“We know we’re creating job opportunities, transforming skills, training local indigenous Anuak,” Jemal Ahmed, Saudi Star CEO told Bloomberg. “The government wants the project to be a success and see more Gambella people able to produce more — that’s the big hope.”
But activists say the newly invigorated project in Gambella is likely to have a detrimental impact on the local population, particularly among pastoralist groups like the Anuak.
“Sadly, right now, the Anuak, nearly all small subsistence farmers, are becoming refugees in their own land, as they are internally displaced from indigenous land their ancestors have possessed for centuries,” Obang Metho, executive director of the Solidarity Movement for a New Ethiopia, told the Africa congress on ‘Effective Cooperation for a Green Africa’ (ECOGA).
In total, as many as 1.5 million subsistence farmers are expected to be offered ‘voluntary’ relocation to government settlements, where they will be given housing, social services and support infrastructure, under the villagization programme.
However, activist groups like the Human Rights Watch reported Anuak being forced to build their own tukols, or traditional huts, at the risk of beatings if they speak out, in 100 interviews conducted in 2010 during the first round of villagization.
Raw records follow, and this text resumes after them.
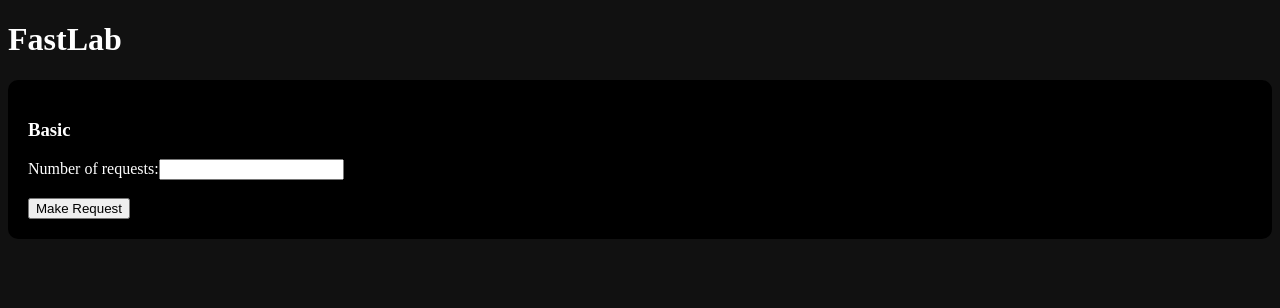
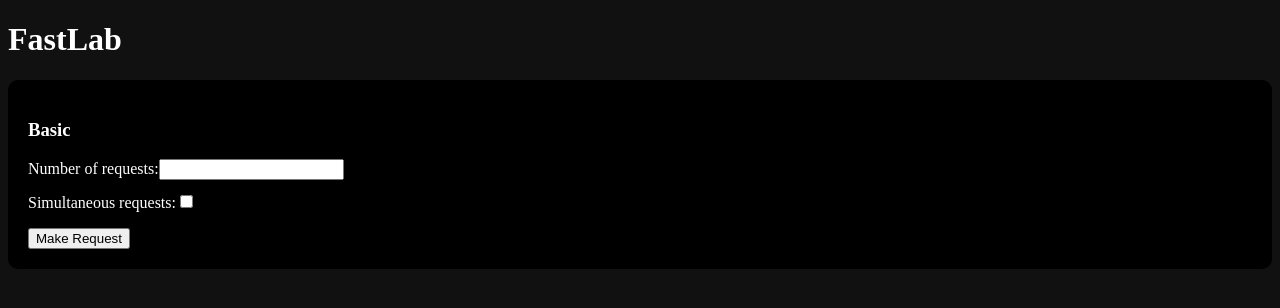
Before and after one commit to Rafael-Jost/FastLab, a React (Vite) app in the folder frontend/: page / in a window 1280 px wide. Shown: the top 308 px of the page. Built offline with nearby package versions, Linux system fonts and the light colour scheme.

Commit message:
feat: simultaneous requests functionality

```diff
--- a/frontend/src/App.css
+++ b/frontend/src/App.css
@@ -2,6 +2,13 @@
   background-color: #000000;
   padding: 20px;
   border-radius: 10px;
+}
+
+.form-fields {
+  display: flex;
+  flex-direction: column;
+  gap: 12px;
+  margin-bottom: 16px;
 }
 
 .request-status {
--- a/frontend/src/App.tsx
+++ b/frontend/src/App.tsx
@@ -7,6 +7,7 @@
   const [requestNumber, setRequestNumber] = useState<number>(1)
   const [requestTime, setRequestTime] = useState<number | null>(null)
   const [successfulRequests , setSuccessfulRequests ] = useState<number | null>(null)
+  const [simultaneousRequests, setSimultaneousRequests] = useState<boolean>(false)
 
   return (
     <>
@@ -15,13 +16,18 @@
       </div>
       <div className="lab-card">
         <h3>Basic</h3>
-        <label>
-          Number of requests:
-          <input type='number' onChange={(e) => {setRequestNumber(Number(e.target.value))}} />
-        </label>
-        <br></br><br></br>
+        <div className="form-fields">
+          <label>
+            Number of requests:
+            <input type='number' onChange={(e) => {setRequestNumber(Number(e.target.value))}} />
+          </label>
+          <label>
+            Simultaneous requests:
+            <input type='checkbox' onChange={(e) => {setSimultaneousRequests(e.target.checked)}} />
+          </label>
+        </div>
         <button onClick={async () => {
-          const requestResult = await makeBasicRequest(requestNumber || 1);
+          const requestResult = await makeBasicRequest(requestNumber || 1, simultaneousRequests);
           setRequestStatus(requestResult.status);
           setSuccessfulRequests(requestResult.requestNum)
           setRequestTime(requestResult.elapsedTime);
--- a/frontend/src/utils/makeBasicRequest.tsx
+++ b/frontend/src/utils/makeBasicRequest.tsx
@@ -1,4 +1,4 @@
-async function makeBasicRequest(requestNum: number = 1) {
+async function makeBasicRequest(requestNum: number = 1, simultaneous: boolean = false): Promise<{status: string, requestNum: number, elapsedTime: number}> {
 
   const elapsedTime = (startTime: number) => {
     const endTime = performance.now();
@@ -7,8 +7,12 @@
 
   const startTime = performance.now();
 
+  try {
+    if (simultaneous) {
+      await Promise.all(Array.from({ length: requestNum }, () => fetch('http://127.0.0.1:8000/basic')));
+    }
+    else {
       for (let i = 0; i < requestNum; i++){
-    try {
         const response = await fetch('http://127.0.0.1:8000/basic');
         if (!response.ok) {
           throw new Error('Network response was not ok');
@@ -16,10 +20,11 @@
         const data = await response.json();
         console.log('Request successful:', data);
       }
+    }
+  }
   catch (error) {
     console.error('Request failed:', error);
-      return {'status':'error', 'requestNum': i, 'elapsedTime': elapsedTime(startTime)};
-    }
+    return {'status':'error', 'requestNum': requestNum, 'elapsedTime': elapsedTime(startTime)};
   }
 
   return {'status':'success', 'requestNum': requestNum, 'elapsedTime': elapsedTime(startTime)}
```
Lines whose indentation alone changed are shown as unchanged.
The Oakland Institute added that the majority of resettlements did not have schools, health clinics or even water wells, and that a lack of agricultural training and materials like seeds, fertilizers and tools had further exacerbated the risk of hunger and starvation among families.